Among the Twitter bot accounts that the liberal media hate most are the fake liberal bots who make liberals look like obnoxious idiots -- or who are a little too clumsy and inartful, and make liberals think it must be a conservative plot. It's like a version of banning The Babylon Bee because its satire hits too close to home.
Consider the case of "Erica Marsh," who tripped the liberal alarms with a June 29 tweet after the Supreme Court upended race-based admissions at Harvard. “Today’s Supreme Court decision is a direct attack on Black people. No Black person will be able to succeed in a merit-based system which is exactly why affirmative-action based programs were needed."
As Legal Insurrection noted, this caused a wave of outrage, particularly among black conservatives like Candace Owens, Bo Snerdley, Leo Terrell and others.
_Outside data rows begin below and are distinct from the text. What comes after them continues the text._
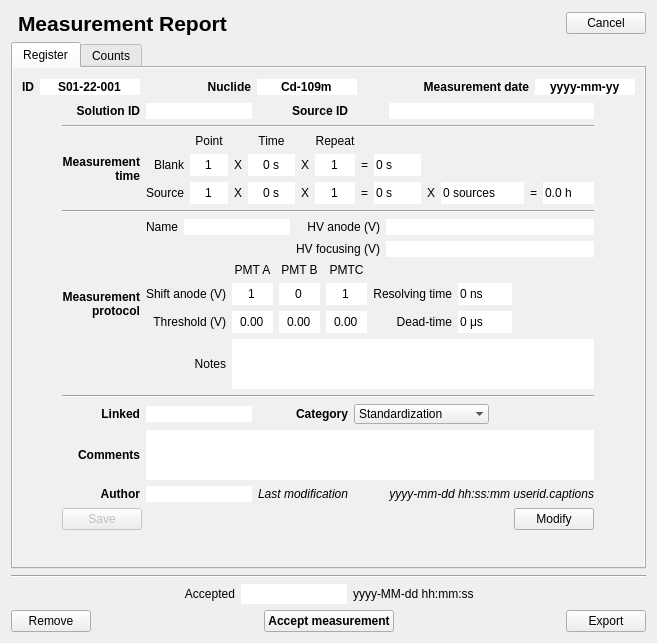
Old version of the form TripleReg/dialogmeasurementreport.ui in the repository ziemastz/SL.
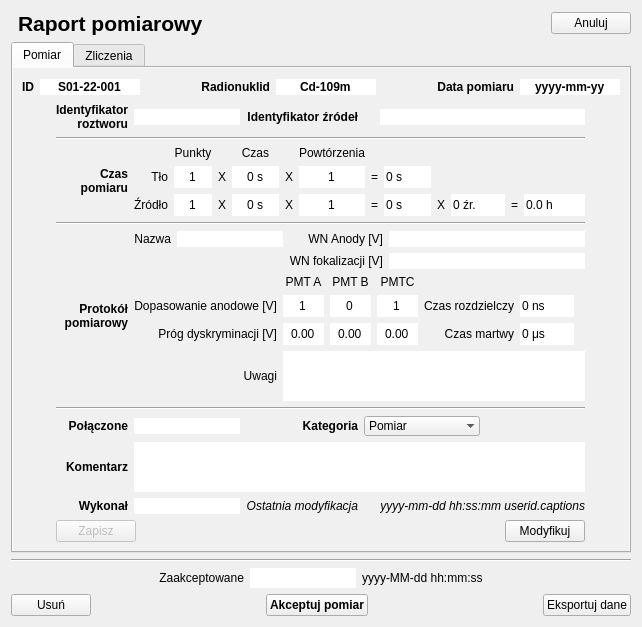
New version of the form. Icons and pictures are not drawn.

Patch:
```diff
--- a/TripleReg/dialogmeasurementreport.ui
+++ b/TripleReg/dialogmeasurementreport.ui
@@ -6,8 +6,8 @@
    <rect>
     <x>0</x>
     <y>0</y>
-    <width>657</width>
-    <height>643</height>
+    <width>642</width>
+    <height>627</height>
    </rect>
   </property>
   <property name="windowTitle">
@@ -41,7 +41,7 @@
      <item row="0" column="4" rowspan="2">
       <widget class="QPushButton" name="cancel_pushButton">
        <property name="text">
-        <string>Cancel</string>
+        <string>Anuluj</string>
        </property>
        <property name="autoDefault">
         <bool>false</bool>
@@ -58,7 +58,7 @@
         </font>
        </property>
        <property name="text">
-        <string>Measurement Report</string>
+        <string>Raport pomiarowy</string>
        </property>
        <property name="alignment">
         <set>Qt::AlignBottom|Qt::AlignLeading|Qt::AlignLeft</set>
@@ -101,7 +101,7 @@
 }</string>
       </property>
       <attribute name="title">
-       <string>Register</string>
+       <string>Pomiar</string>
       </attribute>
       <layout class="QGridLayout" name="gridLayout_5">
        <item row="0" column="0" colspan="3">
@@ -178,7 +178,7 @@
             </font>
            </property>
            <property name="text">
-            <string>Nuclide</string>
+            <string>Radionuklid</string>
            </property>
            <property name="alignment">
             <set>Qt::AlignRight|Qt::AlignTrailing|Qt::AlignVCenter</set>
@@ -241,7 +241,7 @@
             </font>
            </property>
            <property name="text">
-            <string>Measurement date</string>
+            <string>Data pomiaru</string>
            </property>
            <property name="alignment">
             <set>Qt::AlignRight|Qt::AlignTrailing|Qt::AlignVCenter</set>
@@ -308,11 +308,14 @@
             </font>
            </property>
            <property name="text">
-            <string>Solution ID</string>
+            <string>Identyfikator roztworu</string>
            </property>
            <property name="alignment">
             <set>Qt::AlignRight|Qt::AlignTrailing|Qt::AlignVCenter</set>
            </property>
+           <property name="wordWrap">
+            <bool>true</bool>
+           </property>
           </widget>
          </item>
          <item row="0" column="2">
@@ -324,7 +327,7 @@
             </font>
            </property>
            <property name="text">
-            <string>Source ID</string>
+            <string>Identyfikator źródeł</string>
            </property>
            <property name="alignment">
             <set>Qt::AlignRight|Qt::AlignTrailing|Qt::AlignVCenter</set>
@@ -395,7 +398,7 @@
            <item row="0" column="0">
             <widget class="QLabel" name="label_23">
              <property name="text">
-              <string>Name</string>
+              <string>Nazwa</string>
              </property>
              <property name="alignment">
               <set>Qt::AlignRight|Qt::AlignTrailing|Qt::AlignVCenter</set>
@@ -427,7 +430,7 @@
            <item row="1" column="2">
             <widget class="QLabel" name="label_25">
              <property name="text">
-              <string>HV focusing (V)</string>
+              <string>WN fokalizacji [V]</string>
              </property>
              <property name="alignment">
               <set>Qt::AlignRight|Qt::AlignTrailing|Qt::AlignVCenter</set>
@@ -437,7 +440,7 @@
            <item row="0" column="2">
             <widget class="QLabel" name="label_24">
              <property name="text">
-              <string>HV anode (V)</string>
+              <string>WN Anody [V]</string>
              </property>
              <property name="alignment">
               <set>Qt::AlignRight|Qt::AlignTrailing|Qt::AlignVCenter</set>
@@ -560,7 +563,7 @@
              <item row="1" column="4">
               <widget class="QLabel" name="label_66">
                <property name="text">
-                <string>Resolving time</string>
+                <string>Czas rozdzielczy</string>
                </property>
                <property name="alignment">
                 <set>Qt::AlignRight|Qt::AlignTrailing|Qt::AlignVCenter</set>
@@ -570,7 +573,7 @@
              <item row="2" column="0">
               <widget class="QLabel" name="label_61">
                <property name="text">
-                <string>Threshold (V)</string>
+                <string>Próg dyskryminacji [V]</string>
                </property>
                <property name="alignment">
                 <set>Qt::AlignRight|Qt::AlignTrailing|Qt::AlignVCenter</set>
@@ -686,7 +689,7 @@
              <item row="2" column="4">
               <widget class="QLabel" name="label_67">
                <property name="text">
-                <string>Dead-time</string>
+                <string>Czas martwy</string>
                </property>
                <property name="alignment">
                 <set>Qt::AlignRight|Qt::AlignTrailing|Qt::AlignVCenter</set>
@@ -696,7 +699,7 @@
              <item row="1" column="0">
               <widget class="QLabel" name="label_65">
                <property name="text">
-                <string>Shift anode (V)</string>
+                <string>Dopasowanie anodowe [V]</string>
                </property>
                <property name="alignment">
                 <set>Qt::AlignRight|Qt::AlignTrailing|Qt::AlignVCenter</set>
@@ -706,7 +709,7 @@
              <item row="3" column="0">
               <widget class="QLabel" name="label_62">
                <property name="text">
-                <string>Notes</string>
+                <string>Uwagi</string>
                </property>
                <property name="alignment">
                 <set>Qt::AlignRight|Qt::AlignTrailing|Qt::AlignVCenter</set>
@@ -742,7 +745,7 @@
             </font>
            </property>
            <property name="text">
-            <string>Comments</string>
+            <string>Komentarz</string>
            </property>
            <property name="alignment">
             <set>Qt::AlignRight|Qt::AlignTrailing|Qt::AlignVCenter</set>
@@ -853,7 +856,7 @@
            <item row="0" column="3">
             <widget class="QLabel" name="label_12">
              <property name="text">
-              <string>Time</string>
+              <string>Czas</string>
              </property>
              <property name="alignment">
               <set>Qt::AlignCenter</set>
@@ -885,7 +888,7 @@
            <item row="0" column="1">
             <widget class="QLabel" name="label_11">
              <property name="text">
-              <string>Point</string>
+              <string>Punkty</string>
              </property>
              <property name="alignment">
               <set>Qt::AlignCenter</set>
@@ -945,7 +948,7 @@
               <enum>QAbstractSpinBox::NoButtons</enum>
              </property>
              <property name="suffix">
-              <string> sources</string>
+              <string> źr.</string>
              </property>
              <property name="maximum">
               <number>9999</number>
@@ -965,7 +968,7 @@
            <item row="2" column="0">
             <widget class="QLabel" name="label_14">
              <property name="text">
-              <string>Source</string>
+              <string>Źródło</string>
              </property>
              <property name="alignment">
               <set>Qt::AlignRight|Qt::AlignTrailing|Qt::AlignVCenter</set>
@@ -1008,7 +1011,7 @@
            <item row="0" column="5">
             <widget class="QLabel" name="label_13">
              <property name="text">
-              <string>Repeat</string>
+              <string>Powtórzenia</string>
              </property>
              <property name="alignment">
               <set>Qt::AlignCenter</set>
@@ -1062,7 +1065,7 @@
            <item row="1" column="0">
             <widget class="QLabel" name="label_10">
              <property name="text">
-              <string>Blank</string>
+              <string>Tło</string>
              </property>
              <property name="alignment">
               <set>Qt::AlignRight|Qt::AlignTrailing|Qt::AlignVCenter</set>
@@ -1135,7 +1138,7 @@
             </font>
            </property>
            <property name="text">
-            <string>Measurement protocol</string>
+            <string>Protokół pomiarowy</string>
            </property>
            <property name="alignment">
             <set>Qt::AlignRight|Qt::AlignTrailing|Qt::AlignVCenter</set>
@@ -1189,7 +1192,7 @@
             </font>
            </property>
            <property name="text">
-            <string>Last modification</string>
+            <string>Ostatnia modyfikacja</string>
            </property>
            <property name="alignment">
             <set>Qt::AlignRight|Qt::AlignTrailing|Qt::AlignVCenter</set>
@@ -1233,7 +1236,7 @@
             </font>
            </property>
            <property name="text">
-            <string>Measurement time</string>
+            <string>Czas pomiaru</string>
            </property>
            <property name="alignment">
             <set>Qt::AlignRight|Qt::AlignTrailing|Qt::AlignVCenter</set>
@@ -1252,7 +1255,7 @@
             </font>
            </property>
            <property name="text">
-            <string>Author</string>
+            <string>Wykonał</string>
            </property>
            <property name="alignment">
             <set>Qt::AlignRight|Qt::AlignTrailing|Qt::AlignVCenter</set>
@@ -1275,7 +1278,7 @@
             </font>
            </property>
            <property name="text">
-            <string>Linked</string>
+            <string>Połączone</string>
            </property>
            <property name="alignment">
             <set>Qt::AlignRight|Qt::AlignTrailing|Qt::AlignVCenter</set>
@@ -1313,7 +1316,7 @@
             </font>
            </property>
            <property name="text">
-            <string>Category</string>
+            <string>Kategoria</string>
            </property>
            <property name="alignment">
             <set>Qt::AlignRight|Qt::AlignTrailing|Qt::AlignVCenter</set>
@@ -1336,17 +1339,17 @@
            </property>
            <item>
             <property name="text">
-             <string>Standardization</string>
+             <string>Pomiar</string>
             </property>
            </item>
            <item>
             <property name="text">
-             <string>Control</string>
+             <string>Kontrola</string>
             </property>
            </item>
            <item>
             <property name="text">
-             <string>Characteristic</string>
+             <string>Charakterystyka</string>
             </property>
            </item>
           </widget>
@@ -1374,7 +1377,7 @@
             <bool>false</bool>
            </property>
            <property name="text">
-            <string>Save</string>
+            <string>Zapisz</string>
            </property>
           </widget>
          </item>
@@ -1394,7 +1397,7 @@
          <item>
           <widget class="QPushButton" name="modify_pushButton">
            <property name="text">
-            <string>Modify</string>
+            <string>Modyfikuj</string>
            </property>
            <property name="checkable">
             <bool>true</bool>
@@ -1423,7 +1426,7 @@
      </widget>
      <widget class="QWidget" name="tab_5">
       <attribute name="title">
-       <string>Counts</string>
+       <string>Zliczenia</string>
       </attribute>
       <layout class="QGridLayout" name="gridLayout_6">
        <item row="0" column="0">
@@ -1471,17 +1474,17 @@
              </column>
              <column>
               <property name="text">
-               <string>Source No</string>
+               <string>Nr źr.</string>
               </property>
              </column>
              <column>
               <property name="text">
-               <string>Point</string>
+               <string>Punkt</string>
               </property>
              </column>
              <column>
               <property name="text">
-               <string>Repeat</string>
+               <string>Powtórzenie</string>
               </property>
              </column>
              <column>
@@ -1587,17 +1590,17 @@
              </column>
              <column>
               <property name="text">
-               <string>Source No</string>
+               <string>Nr źr.</string>
               </property>
              </column>
              <column>
               <property name="text">
-               <string>Point</string>
+               <string>Punkt</string>
               </property>
              </column>
              <column>
               <property name="text">
-               <string>Repeat</string>
+               <string>Powtórzenie</string>
               </property>
              </column>
              <column>
@@ -1704,7 +1707,7 @@
        <item row="0" column="3">
         <widget class="QRadioButton" name="counts_radioButton">
          <property name="text">
-          <string>Counts</string>
+          <string>Zliczenia</string>
          </property>
          <property name="checked">
           <bool>false</bool>
@@ -1743,7 +1746,7 @@
      <item row="1" column="1">
       <widget class="QLabel" name="label_30">
        <property name="text">
-        <string>Accepted</string>
+        <string>Zaakceptowane</string>
        </property>
        <property name="alignment">
         <set>Qt::AlignRight|Qt::AlignTrailing|Qt::AlignVCenter</set>
@@ -1799,7 +1802,7 @@
      <item>
       <widget class="QPushButton" name="remove_pushButton">
        <property name="text">
-        <string>Remove</string>
+        <string>Usuń</string>
        </property>
       </widget>
      </item>
@@ -1825,7 +1828,7 @@
         </font>
        </property>
        <property name="text">
-        <string>Accept measurement</string>
+        <string>Akceptuj pomiar</string>
        </property>
       </widget>
      </item>
@@ -1845,7 +1848,7 @@
      <item>
       <widget class="QPushButton" name="export_pushButton">
        <property name="text">
-        <string>Export</string>
+        <string>Eksportuj dane</string>
        </property>
       </widget>
      </item>
```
On July 4, Drew Harwell of The Washington Post reported their inquiries to Twitter caused the "Erica Marsh" account to be suspended after her Supreme Court tweet was viewed more than 27 million times.
There’s just one problem: She’s probably a fake.
The “proud Democrat” in Washington, as she described herself on Twitter, doesn’t show up in any local phone or voting records. The Biden presidential campaign, where she said she worked as a field organizer, has no record of her; neither does the Obama Foundation, where she claimed to have volunteered.
Her only other known social media profile, on TikTok, posts copies of her tweets but has never included her speaking or showing her face. And a digital-imaging expert said that the three purported selfies she’s posted on Twitter — showing a young, smiling blond woman — bear the hallmarks of digital manipulation.
“I strongly suspect that this person doesn’t exist,” said John Scott-Railton, a senior researcher at the Citizen Lab at the University of Toronto who studies online disinformation. “It’s as if she dropped from the moon and arrived fully formed with this narrative that makes liberals look like idiots.”
After The Washington Post raised questions about the account with employees of Twitter’s trust and safety department, the account was suspended on Sunday for unknown reasons.
Harwell noted what he and the other liberals -- sorry, the "misinformation experts" were thinking: "For months, Marsh’s account had raised suspicions among online misinformation experts due to her lack of a real-world footprint and her devotion to attention-grabbing viewpoints one called “cartoonishly liberal.” For example, Harwell noted, last month she said she still wears “2 masks whenever I go out and support Ukraine.”
Most Twitter users -- at least the ones outside the censorious left -- find parody accounts amusing, but you want to know what is a parody account and what's not. You might wonder if @AOC is a parody, and not the AOC parody accounts. When Harwell turned back to his expert on "rage" and Twitter, did he consider that the left-wing side is also vulnerable to rage bait?
“You can go a long way with a reasonably consistent, one-dimensional identity online if it has certain features: smart strategies for posting content, an attractive profile picture, a degree of spice and sassiness,” Scott-Railton said. “Our online discourse is deeply vulnerable to this kind of character.”